WHAT TO DO:
Show every line below where "tours" can be found.

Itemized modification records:

((

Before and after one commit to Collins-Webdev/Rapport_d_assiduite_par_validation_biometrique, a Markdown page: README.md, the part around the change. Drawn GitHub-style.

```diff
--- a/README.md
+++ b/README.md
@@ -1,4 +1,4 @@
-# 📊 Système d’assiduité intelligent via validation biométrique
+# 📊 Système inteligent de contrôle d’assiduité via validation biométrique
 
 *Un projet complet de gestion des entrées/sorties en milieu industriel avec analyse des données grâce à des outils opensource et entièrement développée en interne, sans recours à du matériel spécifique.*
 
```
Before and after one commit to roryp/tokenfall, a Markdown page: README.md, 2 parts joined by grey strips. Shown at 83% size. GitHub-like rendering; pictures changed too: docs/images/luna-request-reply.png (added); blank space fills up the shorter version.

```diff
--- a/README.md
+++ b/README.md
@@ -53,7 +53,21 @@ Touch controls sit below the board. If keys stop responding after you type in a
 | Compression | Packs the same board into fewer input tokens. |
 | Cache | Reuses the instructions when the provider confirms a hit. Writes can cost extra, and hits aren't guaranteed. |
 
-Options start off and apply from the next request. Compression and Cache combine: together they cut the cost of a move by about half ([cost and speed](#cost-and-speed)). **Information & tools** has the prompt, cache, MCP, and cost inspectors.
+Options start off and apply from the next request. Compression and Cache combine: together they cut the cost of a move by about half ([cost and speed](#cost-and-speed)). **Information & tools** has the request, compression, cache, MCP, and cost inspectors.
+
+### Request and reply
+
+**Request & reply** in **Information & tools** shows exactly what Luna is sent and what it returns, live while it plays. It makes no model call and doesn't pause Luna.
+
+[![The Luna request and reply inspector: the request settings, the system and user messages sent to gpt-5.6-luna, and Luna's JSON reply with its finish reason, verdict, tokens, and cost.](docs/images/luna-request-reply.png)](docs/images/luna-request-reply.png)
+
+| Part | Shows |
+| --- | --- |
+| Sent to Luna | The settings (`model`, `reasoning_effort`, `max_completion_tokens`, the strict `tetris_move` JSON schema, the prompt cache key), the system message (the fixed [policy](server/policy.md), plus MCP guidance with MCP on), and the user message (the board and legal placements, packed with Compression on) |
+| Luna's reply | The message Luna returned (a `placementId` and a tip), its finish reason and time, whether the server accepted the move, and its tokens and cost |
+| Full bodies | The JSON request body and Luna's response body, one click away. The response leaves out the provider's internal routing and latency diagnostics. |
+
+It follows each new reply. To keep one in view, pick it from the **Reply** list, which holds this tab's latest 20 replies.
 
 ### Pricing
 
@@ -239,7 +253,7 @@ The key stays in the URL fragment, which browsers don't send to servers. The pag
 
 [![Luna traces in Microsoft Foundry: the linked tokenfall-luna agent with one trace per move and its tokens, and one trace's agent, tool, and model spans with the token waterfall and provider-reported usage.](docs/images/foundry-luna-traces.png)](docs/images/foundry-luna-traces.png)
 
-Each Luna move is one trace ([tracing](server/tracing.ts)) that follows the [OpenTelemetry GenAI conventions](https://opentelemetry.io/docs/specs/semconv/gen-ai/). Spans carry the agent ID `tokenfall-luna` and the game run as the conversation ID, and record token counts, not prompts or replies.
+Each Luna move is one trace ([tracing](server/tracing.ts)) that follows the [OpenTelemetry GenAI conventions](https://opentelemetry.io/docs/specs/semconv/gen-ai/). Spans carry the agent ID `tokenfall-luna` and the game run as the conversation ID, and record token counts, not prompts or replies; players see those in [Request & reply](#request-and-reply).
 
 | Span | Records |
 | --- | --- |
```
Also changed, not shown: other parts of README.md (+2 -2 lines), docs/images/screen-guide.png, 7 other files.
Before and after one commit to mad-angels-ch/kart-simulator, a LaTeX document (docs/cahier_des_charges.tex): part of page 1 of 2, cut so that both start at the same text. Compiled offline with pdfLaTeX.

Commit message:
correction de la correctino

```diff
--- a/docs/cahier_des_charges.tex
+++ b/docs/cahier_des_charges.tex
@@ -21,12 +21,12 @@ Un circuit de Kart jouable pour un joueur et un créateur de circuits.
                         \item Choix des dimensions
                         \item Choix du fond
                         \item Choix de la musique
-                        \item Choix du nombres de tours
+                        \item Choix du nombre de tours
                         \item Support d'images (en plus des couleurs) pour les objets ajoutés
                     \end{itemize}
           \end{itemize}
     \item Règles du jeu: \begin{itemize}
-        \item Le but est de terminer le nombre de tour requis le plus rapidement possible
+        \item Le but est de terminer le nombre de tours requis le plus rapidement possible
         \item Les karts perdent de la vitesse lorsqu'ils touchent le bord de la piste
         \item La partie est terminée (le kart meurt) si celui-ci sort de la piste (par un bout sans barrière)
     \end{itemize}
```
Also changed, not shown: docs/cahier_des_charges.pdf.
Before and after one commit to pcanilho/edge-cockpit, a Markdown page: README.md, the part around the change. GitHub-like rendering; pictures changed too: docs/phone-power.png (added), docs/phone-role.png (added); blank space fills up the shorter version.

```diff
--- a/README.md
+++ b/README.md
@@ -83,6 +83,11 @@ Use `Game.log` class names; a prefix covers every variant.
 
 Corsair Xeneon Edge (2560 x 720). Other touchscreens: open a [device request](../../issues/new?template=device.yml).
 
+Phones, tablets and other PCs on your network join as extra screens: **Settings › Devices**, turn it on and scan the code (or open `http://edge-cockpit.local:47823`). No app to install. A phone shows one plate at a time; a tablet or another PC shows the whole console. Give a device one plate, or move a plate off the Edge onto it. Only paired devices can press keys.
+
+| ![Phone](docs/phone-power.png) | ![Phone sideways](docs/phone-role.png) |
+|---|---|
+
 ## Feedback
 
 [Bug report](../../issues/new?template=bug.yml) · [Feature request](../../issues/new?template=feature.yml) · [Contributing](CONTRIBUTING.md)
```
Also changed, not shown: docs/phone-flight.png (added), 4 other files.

))

WRITTEN RESPONSE:
-                        \item Choix du nombres de tours
+                        \item Choix du nombre de tours
+        \item Le but est de terminer le nombre de tours requis le plus rapidement possible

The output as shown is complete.